__Directions for this task__: Copy all records exactly; omit pictures.

(Stored items from a collection)
──────────
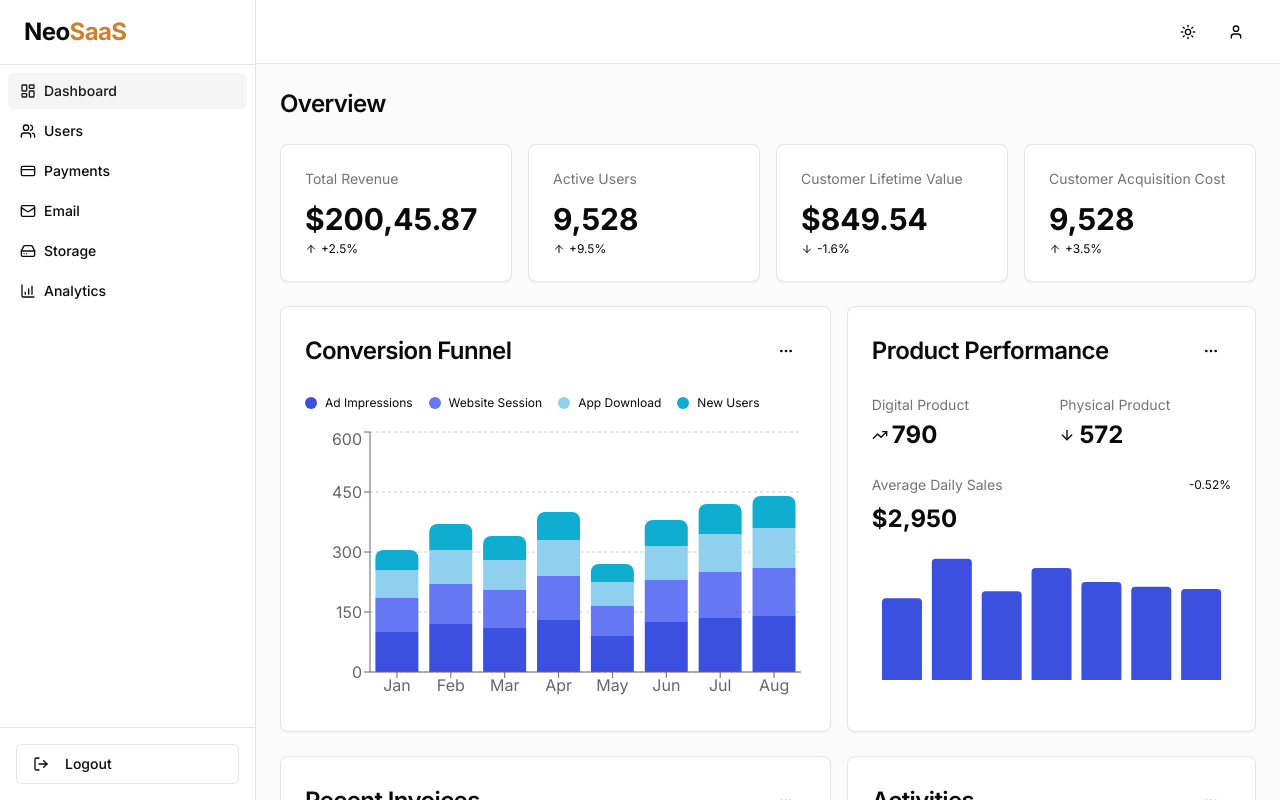
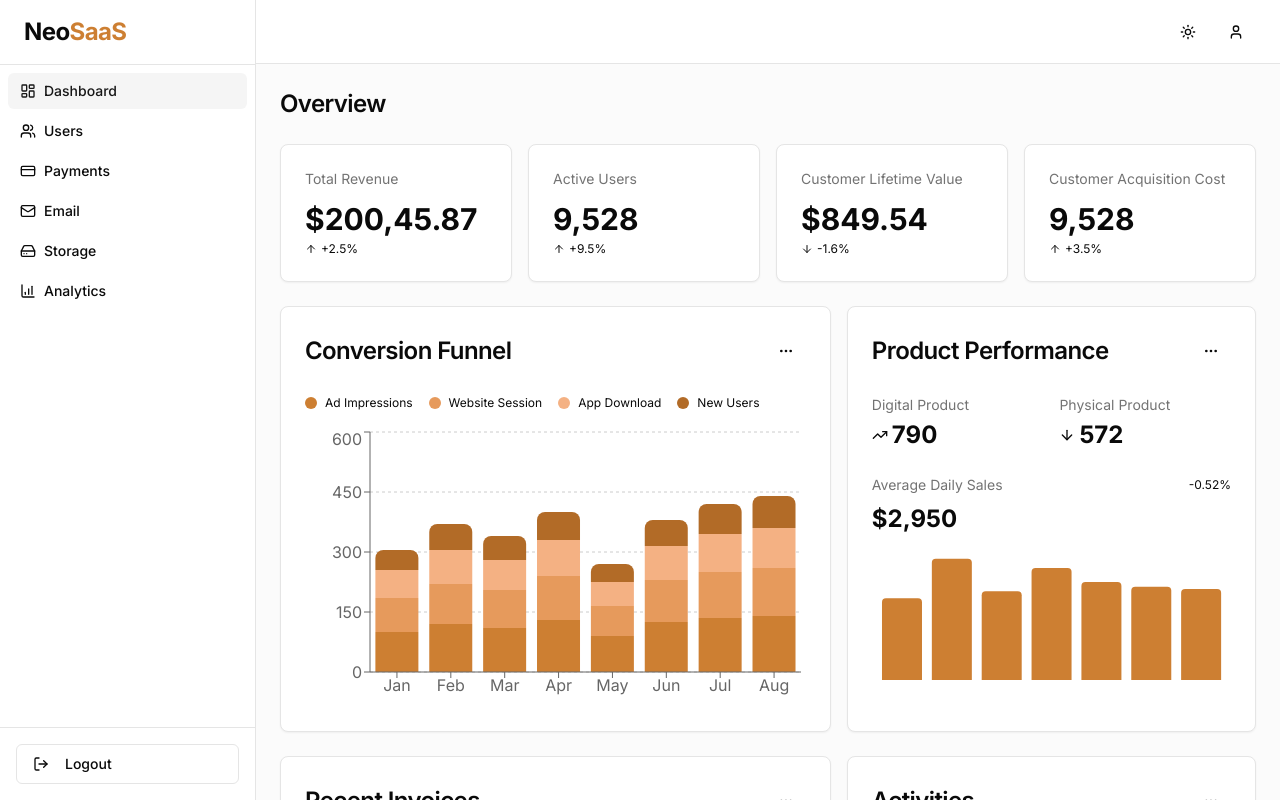
Before and after one commit to neosaastech/neosaas, a Next.js app: page /dashboard in a window 1280 px wide. Shown: the top 800 px of the page. Built offline with nearby package versions, Linux system fonts and the light colour scheme.

Commit message:
feat: apply NeoSaaS branding colors to dashboard
Replace generic blue colors with NeoSaaS brand colors for consistency.

#VERCEL_SKIP

Co-authored-by: Charles Vandendriessche <17944080+charlesvdd@users.noreply.github.com>

```diff
--- a/app/dashboard/page.tsx
+++ b/app/dashboard/page.tsx
@@ -142,19 +142,19 @@ export default function DashboardPage() {
           <CardContent>
             <div className="flex gap-4 mb-4 text-xs">
               <div className="flex items-center gap-2">
-                <div className="h-3 w-3 rounded-full bg-[#3C50E0]" />
+                <div className="h-3 w-3 rounded-full bg-[#CD7F32]" />
                 <span>Ad Impressions</span>
               </div>
               <div className="flex items-center gap-2">
-                <div className="h-3 w-3 rounded-full bg-[#6577F3]" />
+                <div className="h-3 w-3 rounded-full bg-[#E69A5C]" />
                 <span>Website Session</span>
               </div>
               <div className="flex items-center gap-2">
-                <div className="h-3 w-3 rounded-full bg-[#8FD0EF]" />
+                <div className="h-3 w-3 rounded-full bg-[#F4B183]" />
                 <span>App Download</span>
               </div>
               <div className="flex items-center gap-2">
-                <div className="h-3 w-3 rounded-full bg-[#0FADCF]" />
+                <div className="h-3 w-3 rounded-full bg-[#B26B27]" />
                 <span>New Users</span>
               </div>
             </div>
@@ -164,10 +164,10 @@ export default function DashboardPage() {
                 <XAxis dataKey="month" />
                 <YAxis />
                 <Tooltip />
-                <Bar dataKey="impressions" stackId="a" fill="#3C50E0" radius={[0, 0, 0, 0]} />
-                <Bar dataKey="sessions" stackId="a" fill="#6577F3" radius={[0, 0, 0, 0]} />
-                <Bar dataKey="downloads" stackId="a" fill="#8FD0EF" radius={[0, 0, 0, 0]} />
-                <Bar dataKey="users" stackId="a" fill="#0FADCF" radius={[8, 8, 0, 0]} />
+                <Bar dataKey="impressions" stackId="a" fill="#CD7F32" radius={[0, 0, 0, 0]} />
+                <Bar dataKey="sessions" stackId="a" fill="#E69A5C" radius={[0, 0, 0, 0]} />
+                <Bar dataKey="downloads" stackId="a" fill="#F4B183" radius={[0, 0, 0, 0]} />
+                <Bar dataKey="users" stackId="a" fill="#B26B27" radius={[8, 8, 0, 0]} />
               </BarChart>
             </ResponsiveContainer>
           </CardContent>
@@ -208,7 +208,7 @@ export default function DashboardPage() {
             </div>
             <ResponsiveContainer width="100%" height={150}>
               <BarChart data={dailySalesData}>
-                <Bar dataKey="sales" fill="#3C50E0" radius={[4, 4, 0, 0]} />
+                <Bar dataKey="sales" fill="#CD7F32" radius={[4, 4, 0, 0]} />
               </BarChart>
             </ResponsiveContainer>
           </CardContent>
--- a/app/globals.css
+++ b/app/globals.css
@@ -24,6 +24,12 @@
     --input: 0 0% 89.8%;
     --ring: 25 60% 50%;
     --radius: 0.5rem;
+    /* Added NeoSaaS brand chart colors */
+    --chart-1: 25 60% 50%;
+    --chart-2: 25 70% 65%;
+    --chart-3: 25 80% 73%;
+    --chart-4: 25 50% 42%;
+    --chart-5: 25 40% 35%;
   }
 
   .dark {
@@ -46,6 +52,12 @@
     --border: 0 0% 14.9%;
     --input: 0 0% 14.9%;
     --ring: 25 60% 50%;
+    /* Added NeoSaaS brand chart colors for dark mode */
+    --chart-1: 25 60% 50%;
+    --chart-2: 25 70% 65%;
+    --chart-3: 25 80% 73%;
+    --chart-4: 25 50% 42%;
+    --chart-5: 25 40% 35%;
   }
 }
 
```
──────────
__The completed task__:
Before and after one commit to neosaastech/neosaas, a Next.js app: page /dashboard in a window 1280 px wide. Shown: the top 800 px of the page. Built offline with nearby package versions, Linux system fonts and the light colour scheme.

Commit message:
feat: apply NeoSaaS branding colors to dashboard
Replace generic blue colors with NeoSaaS brand colors for consistency.

#VERCEL_SKIP

Co-authored-by: Charles Vandendriessche <17944080+charlesvdd@users.noreply.github.com>

```diff
--- a/app/dashboard/page.tsx
+++ b/app/dashboard/page.tsx
@@ -142,19 +142,19 @@ export default function DashboardPage() {
           <CardContent>
             <div className="flex gap-4 mb-4 text-xs">
               <div className="flex items-center gap-2">
-                <div className="h-3 w-3 rounded-full bg-[#3C50E0]" />
+                <div className="h-3 w-3 rounded-full bg-[#CD7F32]" />
                 <span>Ad Impressions</span>
               </div>
               <div className="flex items-center gap-2">
-                <div className="h-3 w-3 rounded-full bg-[#6577F3]" />
+                <div className="h-3 w-3 rounded-full bg-[#E69A5C]" />
                 <span>Website Session</span>
               </div>
               <div className="flex items-center gap-2">
-                <div className="h-3 w-3 rounded-full bg-[#8FD0EF]" />
+                <div className="h-3 w-3 rounded-full bg-[#F4B183]" />
                 <span>App Download</span>
               </div>
               <div className="flex items-center gap-2">
-                <div className="h-3 w-3 rounded-full bg-[#0FADCF]" />
+                <div className="h-3 w-3 rounded-full bg-[#B26B27]" />
                 <span>New Users</span>
               </div>
             </div>
@@ -164,10 +164,10 @@ export default function DashboardPage() {
                 <XAxis dataKey="month" />
                 <YAxis />
                 <Tooltip />
-                <Bar dataKey="impressions" stackId="a" fill="#3C50E0" radius={[0, 0, 0, 0]} />
-                <Bar dataKey="sessions" stackId="a" fill="#6577F3" radius={[0, 0, 0, 0]} />
-                <Bar dataKey="downloads" stackId="a" fill="#8FD0EF" radius={[0, 0, 0, 0]} />
-                <Bar dataKey="users" stackId="a" fill="#0FADCF" radius={[8, 8, 0, 0]} />
+                <Bar dataKey="impressions" stackId="a" fill="#CD7F32" radius={[0, 0, 0, 0]} />
+                <Bar dataKey="sessions" stackId="a" fill="#E69A5C" radius={[0, 0, 0, 0]} />
+                <Bar dataKey="downloads" stackId="a" fill="#F4B183" radius={[0, 0, 0, 0]} />
+                <Bar dataKey="users" stackId="a" fill="#B26B27" radius={[8, 8, 0, 0]} />
               </BarChart>
             </ResponsiveContainer>
           </CardContent>
@@ -208,7 +208,7 @@ export default function DashboardPage() {
             </div>
             <ResponsiveContainer width="100%" height={150}>
               <BarChart data={dailySalesData}>
-                <Bar dataKey="sales" fill="#3C50E0" radius={[4, 4, 0, 0]} />
+                <Bar dataKey="sales" fill="#CD7F32" radius={[4, 4, 0, 0]} />
               </BarChart>
             </ResponsiveContainer>
           </CardContent>
--- a/app/globals.css
+++ b/app/globals.css
@@ -24,6 +24,12 @@
     --input: 0 0% 89.8%;
     --ring: 25 60% 50%;
     --radius: 0.5rem;
+    /* Added NeoSaaS brand chart colors */
+    --chart-1: 25 60% 50%;
+    --chart-2: 25 70% 65%;
+    --chart-3: 25 80% 73%;
+    --chart-4: 25 50% 42%;
+    --chart-5: 25 40% 35%;
   }
 
   .dark {
@@ -46,6 +52,12 @@
     --border: 0 0% 14.9%;
     --input: 0 0% 14.9%;
     --ring: 25 60% 50%;
+    /* Added NeoSaaS brand chart colors for dark mode */
+    --chart-1: 25 60% 50%;
+    --chart-2: 25 70% 65%;
+    --chart-3: 25 80% 73%;
+    --chart-4: 25 50% 42%;
+    --chart-5: 25 40% 35%;
   }
 }
 
```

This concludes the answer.